:: EXERCISE INSTRUCTIONS ::
Where a line of the data holds the word "CommentViewHolder", copy that line.
───── GIVEN ENTRIES ─────
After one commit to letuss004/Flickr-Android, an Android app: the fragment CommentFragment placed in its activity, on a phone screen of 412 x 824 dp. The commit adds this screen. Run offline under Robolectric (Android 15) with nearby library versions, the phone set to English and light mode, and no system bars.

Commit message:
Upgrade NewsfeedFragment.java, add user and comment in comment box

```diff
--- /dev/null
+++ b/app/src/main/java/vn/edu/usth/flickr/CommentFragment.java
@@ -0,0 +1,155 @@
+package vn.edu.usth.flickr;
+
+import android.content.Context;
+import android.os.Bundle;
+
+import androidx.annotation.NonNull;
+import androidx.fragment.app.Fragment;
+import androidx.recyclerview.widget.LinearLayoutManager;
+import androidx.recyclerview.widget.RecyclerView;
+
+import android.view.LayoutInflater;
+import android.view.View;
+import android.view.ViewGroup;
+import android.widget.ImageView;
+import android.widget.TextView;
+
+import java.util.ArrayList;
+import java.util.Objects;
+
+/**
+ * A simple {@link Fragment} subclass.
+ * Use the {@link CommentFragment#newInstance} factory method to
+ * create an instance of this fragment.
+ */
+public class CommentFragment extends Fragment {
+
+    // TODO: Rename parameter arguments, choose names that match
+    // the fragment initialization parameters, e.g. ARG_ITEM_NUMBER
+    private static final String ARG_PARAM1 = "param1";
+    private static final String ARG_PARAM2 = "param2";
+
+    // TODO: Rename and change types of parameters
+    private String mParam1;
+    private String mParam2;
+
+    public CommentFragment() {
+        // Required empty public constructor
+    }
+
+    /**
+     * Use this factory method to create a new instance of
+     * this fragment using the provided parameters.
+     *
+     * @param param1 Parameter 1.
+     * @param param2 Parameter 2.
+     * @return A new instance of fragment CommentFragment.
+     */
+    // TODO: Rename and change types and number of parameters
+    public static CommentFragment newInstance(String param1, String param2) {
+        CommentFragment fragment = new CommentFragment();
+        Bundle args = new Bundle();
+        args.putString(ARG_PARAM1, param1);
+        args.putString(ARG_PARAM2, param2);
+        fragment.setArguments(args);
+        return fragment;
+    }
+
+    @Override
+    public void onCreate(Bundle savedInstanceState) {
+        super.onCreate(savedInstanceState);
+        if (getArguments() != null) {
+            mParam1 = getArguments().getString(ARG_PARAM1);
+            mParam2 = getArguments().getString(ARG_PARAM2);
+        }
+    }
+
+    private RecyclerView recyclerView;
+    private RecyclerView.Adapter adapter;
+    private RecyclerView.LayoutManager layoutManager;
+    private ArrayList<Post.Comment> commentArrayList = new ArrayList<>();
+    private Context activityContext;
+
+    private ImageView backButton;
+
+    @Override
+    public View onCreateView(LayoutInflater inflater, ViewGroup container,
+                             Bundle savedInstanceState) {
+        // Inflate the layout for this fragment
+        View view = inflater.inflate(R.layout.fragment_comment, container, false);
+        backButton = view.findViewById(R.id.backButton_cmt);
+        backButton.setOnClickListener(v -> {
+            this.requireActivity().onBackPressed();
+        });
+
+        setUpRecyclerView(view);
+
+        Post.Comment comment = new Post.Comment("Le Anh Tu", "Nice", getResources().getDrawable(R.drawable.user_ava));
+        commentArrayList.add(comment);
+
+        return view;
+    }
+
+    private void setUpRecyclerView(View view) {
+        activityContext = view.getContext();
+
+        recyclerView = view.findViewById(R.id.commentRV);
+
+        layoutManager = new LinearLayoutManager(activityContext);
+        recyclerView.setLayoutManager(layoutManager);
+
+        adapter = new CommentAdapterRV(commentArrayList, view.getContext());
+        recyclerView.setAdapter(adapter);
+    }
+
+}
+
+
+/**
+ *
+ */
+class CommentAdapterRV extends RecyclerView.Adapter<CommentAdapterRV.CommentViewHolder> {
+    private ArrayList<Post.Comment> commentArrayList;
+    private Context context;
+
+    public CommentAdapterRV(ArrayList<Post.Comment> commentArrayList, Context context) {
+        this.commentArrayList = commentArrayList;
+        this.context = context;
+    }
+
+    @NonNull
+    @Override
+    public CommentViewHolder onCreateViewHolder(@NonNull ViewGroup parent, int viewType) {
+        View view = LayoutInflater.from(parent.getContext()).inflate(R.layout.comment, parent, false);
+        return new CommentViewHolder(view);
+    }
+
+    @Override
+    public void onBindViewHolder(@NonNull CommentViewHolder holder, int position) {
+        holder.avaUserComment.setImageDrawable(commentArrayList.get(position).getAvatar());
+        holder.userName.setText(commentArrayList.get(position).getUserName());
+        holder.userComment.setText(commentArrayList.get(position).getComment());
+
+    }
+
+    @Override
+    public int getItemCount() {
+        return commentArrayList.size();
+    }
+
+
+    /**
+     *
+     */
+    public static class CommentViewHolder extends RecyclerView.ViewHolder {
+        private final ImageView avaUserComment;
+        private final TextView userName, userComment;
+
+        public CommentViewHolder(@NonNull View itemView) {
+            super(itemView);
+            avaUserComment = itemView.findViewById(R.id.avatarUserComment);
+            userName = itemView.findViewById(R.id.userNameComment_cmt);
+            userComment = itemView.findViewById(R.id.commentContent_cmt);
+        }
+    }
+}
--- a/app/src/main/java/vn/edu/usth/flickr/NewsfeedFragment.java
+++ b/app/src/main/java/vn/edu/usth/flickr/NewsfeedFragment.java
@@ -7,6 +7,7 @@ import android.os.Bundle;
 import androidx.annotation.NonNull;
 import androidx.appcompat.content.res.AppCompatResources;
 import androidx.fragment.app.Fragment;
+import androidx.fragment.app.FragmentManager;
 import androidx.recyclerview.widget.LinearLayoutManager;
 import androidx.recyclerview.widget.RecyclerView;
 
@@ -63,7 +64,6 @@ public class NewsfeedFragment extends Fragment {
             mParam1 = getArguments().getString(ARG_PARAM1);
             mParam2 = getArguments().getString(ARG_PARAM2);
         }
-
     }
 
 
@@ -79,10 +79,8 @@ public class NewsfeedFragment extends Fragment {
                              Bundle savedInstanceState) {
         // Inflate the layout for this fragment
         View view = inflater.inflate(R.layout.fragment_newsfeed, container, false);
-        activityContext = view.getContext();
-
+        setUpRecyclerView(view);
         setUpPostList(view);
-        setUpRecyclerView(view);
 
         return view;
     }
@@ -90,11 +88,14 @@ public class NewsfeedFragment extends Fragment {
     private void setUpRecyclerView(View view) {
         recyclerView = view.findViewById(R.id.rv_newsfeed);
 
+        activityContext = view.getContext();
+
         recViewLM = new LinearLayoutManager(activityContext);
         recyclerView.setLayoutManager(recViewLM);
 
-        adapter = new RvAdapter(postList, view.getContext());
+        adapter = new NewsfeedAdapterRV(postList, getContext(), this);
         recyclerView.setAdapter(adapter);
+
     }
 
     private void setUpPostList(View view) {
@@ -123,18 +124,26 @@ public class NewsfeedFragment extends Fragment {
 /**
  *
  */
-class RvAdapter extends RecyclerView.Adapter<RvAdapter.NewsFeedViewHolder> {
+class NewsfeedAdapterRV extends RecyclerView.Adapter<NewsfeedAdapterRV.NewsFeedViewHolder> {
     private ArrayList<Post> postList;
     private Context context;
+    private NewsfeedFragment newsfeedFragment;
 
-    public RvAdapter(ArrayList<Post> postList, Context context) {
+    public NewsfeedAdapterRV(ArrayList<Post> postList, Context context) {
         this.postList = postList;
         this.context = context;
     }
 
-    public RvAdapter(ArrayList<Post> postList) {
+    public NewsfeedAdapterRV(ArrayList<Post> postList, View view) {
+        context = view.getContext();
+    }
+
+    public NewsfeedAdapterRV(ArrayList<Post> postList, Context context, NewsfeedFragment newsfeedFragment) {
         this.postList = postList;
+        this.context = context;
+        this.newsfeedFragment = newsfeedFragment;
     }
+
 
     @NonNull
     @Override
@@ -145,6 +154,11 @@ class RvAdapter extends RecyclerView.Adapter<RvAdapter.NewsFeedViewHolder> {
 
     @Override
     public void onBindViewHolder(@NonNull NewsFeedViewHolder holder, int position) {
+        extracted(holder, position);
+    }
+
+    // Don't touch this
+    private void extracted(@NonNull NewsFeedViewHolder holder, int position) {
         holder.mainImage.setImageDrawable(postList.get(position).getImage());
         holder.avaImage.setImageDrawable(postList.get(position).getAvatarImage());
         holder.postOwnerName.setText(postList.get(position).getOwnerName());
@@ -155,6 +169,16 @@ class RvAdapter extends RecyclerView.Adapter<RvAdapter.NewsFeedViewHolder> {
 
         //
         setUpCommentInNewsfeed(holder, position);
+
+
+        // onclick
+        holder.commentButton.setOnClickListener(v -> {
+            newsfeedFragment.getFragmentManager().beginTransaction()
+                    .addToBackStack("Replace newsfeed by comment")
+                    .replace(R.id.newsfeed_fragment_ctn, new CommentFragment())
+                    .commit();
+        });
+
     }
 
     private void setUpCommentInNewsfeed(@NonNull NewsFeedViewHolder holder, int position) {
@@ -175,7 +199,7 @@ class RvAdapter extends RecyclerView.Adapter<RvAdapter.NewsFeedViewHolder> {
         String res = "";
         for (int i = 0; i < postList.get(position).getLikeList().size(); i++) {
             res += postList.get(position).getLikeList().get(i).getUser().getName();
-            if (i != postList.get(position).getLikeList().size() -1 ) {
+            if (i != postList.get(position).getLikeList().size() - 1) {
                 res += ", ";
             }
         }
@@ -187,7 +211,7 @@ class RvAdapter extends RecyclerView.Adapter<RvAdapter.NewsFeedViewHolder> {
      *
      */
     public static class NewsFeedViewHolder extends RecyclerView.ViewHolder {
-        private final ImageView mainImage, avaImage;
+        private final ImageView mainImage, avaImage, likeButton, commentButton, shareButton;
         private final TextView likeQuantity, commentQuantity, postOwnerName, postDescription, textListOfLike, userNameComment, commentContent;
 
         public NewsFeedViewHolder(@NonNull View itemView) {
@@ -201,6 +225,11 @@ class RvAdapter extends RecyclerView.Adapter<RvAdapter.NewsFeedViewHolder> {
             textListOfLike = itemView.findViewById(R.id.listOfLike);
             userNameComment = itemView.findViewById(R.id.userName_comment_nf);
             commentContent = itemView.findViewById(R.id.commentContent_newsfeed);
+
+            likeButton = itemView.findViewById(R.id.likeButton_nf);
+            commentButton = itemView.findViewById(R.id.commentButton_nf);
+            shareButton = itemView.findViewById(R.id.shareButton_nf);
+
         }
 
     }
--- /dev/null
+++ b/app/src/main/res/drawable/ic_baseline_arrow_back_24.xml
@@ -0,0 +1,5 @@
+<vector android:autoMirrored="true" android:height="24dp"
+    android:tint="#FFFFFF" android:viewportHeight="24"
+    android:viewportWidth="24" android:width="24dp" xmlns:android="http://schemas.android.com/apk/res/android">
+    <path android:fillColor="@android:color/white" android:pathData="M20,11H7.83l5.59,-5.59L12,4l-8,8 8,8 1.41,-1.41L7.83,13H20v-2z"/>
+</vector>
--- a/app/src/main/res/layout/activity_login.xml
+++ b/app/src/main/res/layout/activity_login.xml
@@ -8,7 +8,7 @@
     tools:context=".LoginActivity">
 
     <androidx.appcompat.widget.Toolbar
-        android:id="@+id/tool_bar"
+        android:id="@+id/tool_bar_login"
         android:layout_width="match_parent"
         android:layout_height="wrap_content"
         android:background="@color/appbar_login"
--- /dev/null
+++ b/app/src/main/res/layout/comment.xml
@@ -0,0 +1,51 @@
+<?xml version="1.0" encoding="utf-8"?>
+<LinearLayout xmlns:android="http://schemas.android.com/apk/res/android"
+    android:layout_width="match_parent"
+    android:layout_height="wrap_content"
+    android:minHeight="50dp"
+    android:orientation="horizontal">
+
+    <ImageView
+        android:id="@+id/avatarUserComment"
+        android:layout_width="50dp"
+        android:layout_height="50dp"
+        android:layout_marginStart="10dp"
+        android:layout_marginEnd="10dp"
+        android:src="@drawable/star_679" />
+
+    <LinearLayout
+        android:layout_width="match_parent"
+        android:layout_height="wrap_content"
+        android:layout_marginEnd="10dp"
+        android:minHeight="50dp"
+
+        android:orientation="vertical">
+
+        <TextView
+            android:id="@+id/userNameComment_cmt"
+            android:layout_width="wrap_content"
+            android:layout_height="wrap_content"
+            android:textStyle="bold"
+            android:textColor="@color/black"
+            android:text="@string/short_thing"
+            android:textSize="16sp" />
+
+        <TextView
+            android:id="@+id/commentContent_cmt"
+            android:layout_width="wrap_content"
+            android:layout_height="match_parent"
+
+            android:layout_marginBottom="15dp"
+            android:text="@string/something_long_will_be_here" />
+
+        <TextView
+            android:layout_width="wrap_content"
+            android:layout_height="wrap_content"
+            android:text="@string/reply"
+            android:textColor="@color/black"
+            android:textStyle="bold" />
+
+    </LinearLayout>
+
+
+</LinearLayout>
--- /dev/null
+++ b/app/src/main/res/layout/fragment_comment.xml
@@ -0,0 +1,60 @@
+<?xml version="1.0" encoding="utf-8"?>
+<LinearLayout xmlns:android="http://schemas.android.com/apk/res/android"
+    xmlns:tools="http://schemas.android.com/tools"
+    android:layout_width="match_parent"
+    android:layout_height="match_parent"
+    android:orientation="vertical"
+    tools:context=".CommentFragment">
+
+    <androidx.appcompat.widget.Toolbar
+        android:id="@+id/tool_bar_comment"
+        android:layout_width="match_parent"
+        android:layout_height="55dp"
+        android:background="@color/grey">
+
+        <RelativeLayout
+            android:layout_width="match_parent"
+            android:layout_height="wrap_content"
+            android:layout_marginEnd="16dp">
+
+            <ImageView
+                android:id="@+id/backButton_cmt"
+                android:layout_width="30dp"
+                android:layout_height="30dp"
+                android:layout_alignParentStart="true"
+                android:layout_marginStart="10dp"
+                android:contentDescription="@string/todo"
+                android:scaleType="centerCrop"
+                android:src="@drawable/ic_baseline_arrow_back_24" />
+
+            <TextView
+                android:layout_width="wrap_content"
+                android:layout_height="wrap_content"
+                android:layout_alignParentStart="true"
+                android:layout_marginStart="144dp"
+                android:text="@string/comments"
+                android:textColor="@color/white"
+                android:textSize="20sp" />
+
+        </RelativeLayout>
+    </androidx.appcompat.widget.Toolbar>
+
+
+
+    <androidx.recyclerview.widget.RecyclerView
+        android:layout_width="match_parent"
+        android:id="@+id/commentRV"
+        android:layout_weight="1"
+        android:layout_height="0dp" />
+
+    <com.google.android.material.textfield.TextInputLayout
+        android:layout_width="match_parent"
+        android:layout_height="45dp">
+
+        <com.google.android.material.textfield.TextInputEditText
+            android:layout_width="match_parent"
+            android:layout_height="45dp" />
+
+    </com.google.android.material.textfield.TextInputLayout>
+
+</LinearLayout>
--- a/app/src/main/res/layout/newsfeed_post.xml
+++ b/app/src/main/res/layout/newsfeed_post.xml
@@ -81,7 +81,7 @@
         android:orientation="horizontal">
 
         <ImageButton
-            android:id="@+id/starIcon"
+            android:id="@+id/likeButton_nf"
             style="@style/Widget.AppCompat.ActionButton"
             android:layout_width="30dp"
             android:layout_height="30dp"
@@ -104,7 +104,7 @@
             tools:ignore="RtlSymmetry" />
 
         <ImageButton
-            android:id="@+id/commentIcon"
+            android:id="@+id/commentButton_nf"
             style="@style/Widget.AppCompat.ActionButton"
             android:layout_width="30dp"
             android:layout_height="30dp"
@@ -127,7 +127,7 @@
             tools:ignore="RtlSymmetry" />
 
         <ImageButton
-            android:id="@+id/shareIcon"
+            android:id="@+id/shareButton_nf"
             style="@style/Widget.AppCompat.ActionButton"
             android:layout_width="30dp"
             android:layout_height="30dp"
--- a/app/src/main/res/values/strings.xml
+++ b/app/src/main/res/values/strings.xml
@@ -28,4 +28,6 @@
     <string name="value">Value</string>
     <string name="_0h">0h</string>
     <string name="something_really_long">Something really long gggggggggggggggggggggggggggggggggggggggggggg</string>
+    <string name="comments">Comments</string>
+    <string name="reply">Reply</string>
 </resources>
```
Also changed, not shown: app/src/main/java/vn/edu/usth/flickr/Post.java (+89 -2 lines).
─────
───── GIVEN ENTRIES ─────
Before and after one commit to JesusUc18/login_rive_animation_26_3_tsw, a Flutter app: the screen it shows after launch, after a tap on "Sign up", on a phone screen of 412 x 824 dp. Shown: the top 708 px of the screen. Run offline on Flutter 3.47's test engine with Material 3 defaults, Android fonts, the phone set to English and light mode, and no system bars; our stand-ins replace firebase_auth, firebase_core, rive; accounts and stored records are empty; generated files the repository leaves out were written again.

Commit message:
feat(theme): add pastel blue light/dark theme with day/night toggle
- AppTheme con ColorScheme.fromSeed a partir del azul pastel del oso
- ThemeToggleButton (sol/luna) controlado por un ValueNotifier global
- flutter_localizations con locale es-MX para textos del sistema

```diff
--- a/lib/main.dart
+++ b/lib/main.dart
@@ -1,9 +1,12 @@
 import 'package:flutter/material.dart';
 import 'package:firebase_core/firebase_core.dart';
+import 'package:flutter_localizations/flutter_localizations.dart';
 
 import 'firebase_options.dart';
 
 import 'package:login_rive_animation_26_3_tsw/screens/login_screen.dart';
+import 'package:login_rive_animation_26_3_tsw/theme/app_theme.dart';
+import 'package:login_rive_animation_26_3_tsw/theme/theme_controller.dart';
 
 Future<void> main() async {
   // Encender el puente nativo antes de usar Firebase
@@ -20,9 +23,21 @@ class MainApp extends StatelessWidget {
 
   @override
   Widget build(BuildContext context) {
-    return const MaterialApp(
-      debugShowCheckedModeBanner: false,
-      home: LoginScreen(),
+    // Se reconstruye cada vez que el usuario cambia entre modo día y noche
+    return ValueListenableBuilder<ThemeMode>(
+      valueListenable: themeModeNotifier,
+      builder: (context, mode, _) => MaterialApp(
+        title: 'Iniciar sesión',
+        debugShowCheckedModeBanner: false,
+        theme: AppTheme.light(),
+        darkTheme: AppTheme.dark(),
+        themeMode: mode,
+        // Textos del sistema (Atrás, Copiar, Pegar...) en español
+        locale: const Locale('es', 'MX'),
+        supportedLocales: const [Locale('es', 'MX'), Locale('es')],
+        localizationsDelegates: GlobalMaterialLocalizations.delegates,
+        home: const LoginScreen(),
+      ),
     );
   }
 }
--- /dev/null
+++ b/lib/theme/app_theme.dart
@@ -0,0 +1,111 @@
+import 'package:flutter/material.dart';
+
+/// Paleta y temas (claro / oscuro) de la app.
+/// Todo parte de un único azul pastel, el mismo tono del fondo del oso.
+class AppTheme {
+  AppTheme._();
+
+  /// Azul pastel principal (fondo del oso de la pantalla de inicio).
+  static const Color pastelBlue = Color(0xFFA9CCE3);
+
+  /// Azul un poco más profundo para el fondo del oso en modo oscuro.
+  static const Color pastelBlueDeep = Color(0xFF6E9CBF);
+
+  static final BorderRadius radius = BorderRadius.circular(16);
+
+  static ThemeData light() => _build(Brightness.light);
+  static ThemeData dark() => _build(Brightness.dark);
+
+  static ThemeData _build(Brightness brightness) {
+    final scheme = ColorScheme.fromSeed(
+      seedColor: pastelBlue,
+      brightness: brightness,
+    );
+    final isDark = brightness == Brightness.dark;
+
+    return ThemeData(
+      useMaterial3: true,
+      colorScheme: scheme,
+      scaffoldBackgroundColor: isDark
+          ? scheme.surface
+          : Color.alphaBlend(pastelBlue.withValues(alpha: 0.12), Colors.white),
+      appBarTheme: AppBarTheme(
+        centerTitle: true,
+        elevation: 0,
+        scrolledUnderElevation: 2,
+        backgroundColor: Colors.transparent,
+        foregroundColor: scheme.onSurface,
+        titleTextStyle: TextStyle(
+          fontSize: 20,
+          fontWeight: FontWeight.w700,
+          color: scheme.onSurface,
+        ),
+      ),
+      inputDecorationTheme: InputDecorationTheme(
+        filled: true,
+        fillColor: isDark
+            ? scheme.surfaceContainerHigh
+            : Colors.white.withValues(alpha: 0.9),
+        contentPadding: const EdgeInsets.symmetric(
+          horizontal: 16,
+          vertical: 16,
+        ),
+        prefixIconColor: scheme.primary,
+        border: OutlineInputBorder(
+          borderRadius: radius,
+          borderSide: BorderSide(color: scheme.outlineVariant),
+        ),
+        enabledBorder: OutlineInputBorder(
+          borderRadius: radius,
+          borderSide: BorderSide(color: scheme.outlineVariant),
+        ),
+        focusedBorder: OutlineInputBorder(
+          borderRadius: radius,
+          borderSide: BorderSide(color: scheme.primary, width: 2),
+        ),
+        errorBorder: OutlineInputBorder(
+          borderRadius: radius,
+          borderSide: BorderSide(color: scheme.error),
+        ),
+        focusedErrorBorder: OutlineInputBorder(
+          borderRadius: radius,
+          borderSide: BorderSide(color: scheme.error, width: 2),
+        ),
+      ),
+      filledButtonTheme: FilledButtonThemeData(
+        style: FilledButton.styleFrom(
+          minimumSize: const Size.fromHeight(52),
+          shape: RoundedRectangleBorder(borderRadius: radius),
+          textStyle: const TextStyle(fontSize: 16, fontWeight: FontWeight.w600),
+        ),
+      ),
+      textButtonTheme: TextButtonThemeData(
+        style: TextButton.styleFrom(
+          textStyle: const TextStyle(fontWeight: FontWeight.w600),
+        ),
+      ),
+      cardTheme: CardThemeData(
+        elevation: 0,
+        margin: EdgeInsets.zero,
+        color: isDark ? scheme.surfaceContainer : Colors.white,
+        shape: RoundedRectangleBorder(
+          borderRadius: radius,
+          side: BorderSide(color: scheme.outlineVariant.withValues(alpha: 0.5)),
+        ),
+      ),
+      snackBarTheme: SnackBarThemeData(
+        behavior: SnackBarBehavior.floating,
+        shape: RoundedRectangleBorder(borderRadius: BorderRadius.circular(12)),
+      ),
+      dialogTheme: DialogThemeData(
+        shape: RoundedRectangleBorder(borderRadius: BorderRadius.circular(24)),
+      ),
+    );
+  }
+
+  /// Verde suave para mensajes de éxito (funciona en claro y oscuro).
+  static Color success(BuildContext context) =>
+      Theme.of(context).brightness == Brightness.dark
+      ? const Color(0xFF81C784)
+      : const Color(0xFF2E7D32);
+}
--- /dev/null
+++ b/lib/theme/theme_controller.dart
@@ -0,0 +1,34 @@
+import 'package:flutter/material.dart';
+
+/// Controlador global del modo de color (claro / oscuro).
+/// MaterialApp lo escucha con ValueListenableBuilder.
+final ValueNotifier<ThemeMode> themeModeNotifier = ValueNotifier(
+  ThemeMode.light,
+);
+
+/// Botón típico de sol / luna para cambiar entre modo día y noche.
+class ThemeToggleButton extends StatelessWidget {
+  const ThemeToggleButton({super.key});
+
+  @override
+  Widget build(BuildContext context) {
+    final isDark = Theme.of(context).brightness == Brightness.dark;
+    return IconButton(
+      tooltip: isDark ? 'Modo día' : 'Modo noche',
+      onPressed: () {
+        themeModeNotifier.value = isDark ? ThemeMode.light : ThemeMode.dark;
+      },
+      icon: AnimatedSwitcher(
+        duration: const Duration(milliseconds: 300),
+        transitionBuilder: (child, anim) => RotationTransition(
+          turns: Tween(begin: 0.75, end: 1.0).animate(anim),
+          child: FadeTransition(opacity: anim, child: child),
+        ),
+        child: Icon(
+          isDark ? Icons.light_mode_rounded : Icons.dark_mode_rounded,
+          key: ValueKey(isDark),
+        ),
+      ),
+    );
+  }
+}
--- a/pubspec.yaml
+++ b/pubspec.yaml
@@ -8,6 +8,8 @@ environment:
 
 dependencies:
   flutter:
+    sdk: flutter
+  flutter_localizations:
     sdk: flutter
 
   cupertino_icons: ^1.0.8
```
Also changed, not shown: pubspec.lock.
─────
───── GIVEN ENTRIES ─────
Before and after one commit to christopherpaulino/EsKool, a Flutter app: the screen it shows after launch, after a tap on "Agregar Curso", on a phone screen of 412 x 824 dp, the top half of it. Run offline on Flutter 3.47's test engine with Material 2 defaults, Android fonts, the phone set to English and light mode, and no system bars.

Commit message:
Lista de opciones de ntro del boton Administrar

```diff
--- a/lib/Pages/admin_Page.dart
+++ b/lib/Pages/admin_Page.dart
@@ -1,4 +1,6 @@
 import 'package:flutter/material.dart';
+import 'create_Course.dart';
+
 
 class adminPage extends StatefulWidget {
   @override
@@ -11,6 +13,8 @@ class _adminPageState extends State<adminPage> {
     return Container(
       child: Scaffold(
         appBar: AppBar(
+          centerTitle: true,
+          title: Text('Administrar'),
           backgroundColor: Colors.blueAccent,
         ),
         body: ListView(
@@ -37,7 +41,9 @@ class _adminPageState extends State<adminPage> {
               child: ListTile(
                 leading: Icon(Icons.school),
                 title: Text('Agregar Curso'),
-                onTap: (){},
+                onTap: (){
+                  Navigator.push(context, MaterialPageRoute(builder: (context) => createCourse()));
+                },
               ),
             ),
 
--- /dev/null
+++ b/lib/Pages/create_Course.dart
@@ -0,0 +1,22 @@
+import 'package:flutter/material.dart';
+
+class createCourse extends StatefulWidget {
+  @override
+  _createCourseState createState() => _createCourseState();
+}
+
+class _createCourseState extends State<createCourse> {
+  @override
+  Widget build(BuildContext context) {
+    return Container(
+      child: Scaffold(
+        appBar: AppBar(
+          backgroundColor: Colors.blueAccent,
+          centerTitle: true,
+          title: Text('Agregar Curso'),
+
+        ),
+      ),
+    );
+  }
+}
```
─────
:: RESPONSE ::
+class CommentAdapterRV extends RecyclerView.Adapter<CommentAdapterRV.CommentViewHolder> {
+    public CommentViewHolder onCreateViewHolder(@NonNull ViewGroup parent, int viewType) {
+        return new CommentViewHolder(view);
+    public void onBindViewHolder(@NonNull CommentViewHolder holder, int position) {
+    public static class CommentViewHolder extends RecyclerView.ViewHolder {
+        public CommentViewHolder(@NonNull View itemView) {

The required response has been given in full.